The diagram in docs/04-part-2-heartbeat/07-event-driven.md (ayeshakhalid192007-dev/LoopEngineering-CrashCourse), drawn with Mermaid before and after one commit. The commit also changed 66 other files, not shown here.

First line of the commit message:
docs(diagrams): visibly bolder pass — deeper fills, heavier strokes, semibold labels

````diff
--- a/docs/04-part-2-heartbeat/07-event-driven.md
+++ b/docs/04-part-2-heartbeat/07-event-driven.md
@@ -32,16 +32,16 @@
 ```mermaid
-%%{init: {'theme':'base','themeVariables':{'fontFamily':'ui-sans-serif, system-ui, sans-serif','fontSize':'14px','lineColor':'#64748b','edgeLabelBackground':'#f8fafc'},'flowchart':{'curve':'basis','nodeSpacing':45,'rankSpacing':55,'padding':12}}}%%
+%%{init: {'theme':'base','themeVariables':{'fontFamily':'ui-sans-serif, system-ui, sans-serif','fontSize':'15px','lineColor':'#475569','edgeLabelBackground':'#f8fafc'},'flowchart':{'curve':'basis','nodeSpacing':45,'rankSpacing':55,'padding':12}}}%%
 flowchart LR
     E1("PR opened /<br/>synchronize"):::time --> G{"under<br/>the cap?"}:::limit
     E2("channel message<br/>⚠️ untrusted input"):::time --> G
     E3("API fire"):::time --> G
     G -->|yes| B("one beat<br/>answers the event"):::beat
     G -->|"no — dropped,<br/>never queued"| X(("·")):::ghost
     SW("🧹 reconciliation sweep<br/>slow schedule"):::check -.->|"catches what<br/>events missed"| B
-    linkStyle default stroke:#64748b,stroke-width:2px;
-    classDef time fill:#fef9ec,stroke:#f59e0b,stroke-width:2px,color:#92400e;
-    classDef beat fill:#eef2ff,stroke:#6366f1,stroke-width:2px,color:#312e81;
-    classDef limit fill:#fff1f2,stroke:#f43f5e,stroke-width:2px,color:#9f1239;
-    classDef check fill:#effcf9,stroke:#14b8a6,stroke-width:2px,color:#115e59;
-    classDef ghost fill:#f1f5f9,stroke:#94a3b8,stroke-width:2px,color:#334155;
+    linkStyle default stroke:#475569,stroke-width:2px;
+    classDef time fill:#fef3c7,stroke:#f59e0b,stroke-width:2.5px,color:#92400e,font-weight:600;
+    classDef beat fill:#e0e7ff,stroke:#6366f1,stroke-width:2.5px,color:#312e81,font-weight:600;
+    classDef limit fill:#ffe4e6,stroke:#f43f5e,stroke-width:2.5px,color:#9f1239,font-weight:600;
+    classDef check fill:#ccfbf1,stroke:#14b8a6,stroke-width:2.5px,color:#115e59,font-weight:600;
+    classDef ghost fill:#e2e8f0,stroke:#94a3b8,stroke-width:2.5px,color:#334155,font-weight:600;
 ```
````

- - - - - - -

**BRIEF:** Go through the listing above and pull out each line containing the word "docs".

**THE ANSWER:**
The diagram in docs/04-part-2-heartbeat/07-event-driven.md (ayeshakhalid192007-dev/LoopEngineering-CrashCourse), drawn with Mermaid before and after one commit. The commit also changed 66 other files, not shown here.
docs(diagrams): visibly bolder pass — deeper fills, heavier strokes, semibold labels
--- a/docs/04-part-2-heartbeat/07-event-driven.md
+++ b/docs/04-part-2-heartbeat/07-event-driven.md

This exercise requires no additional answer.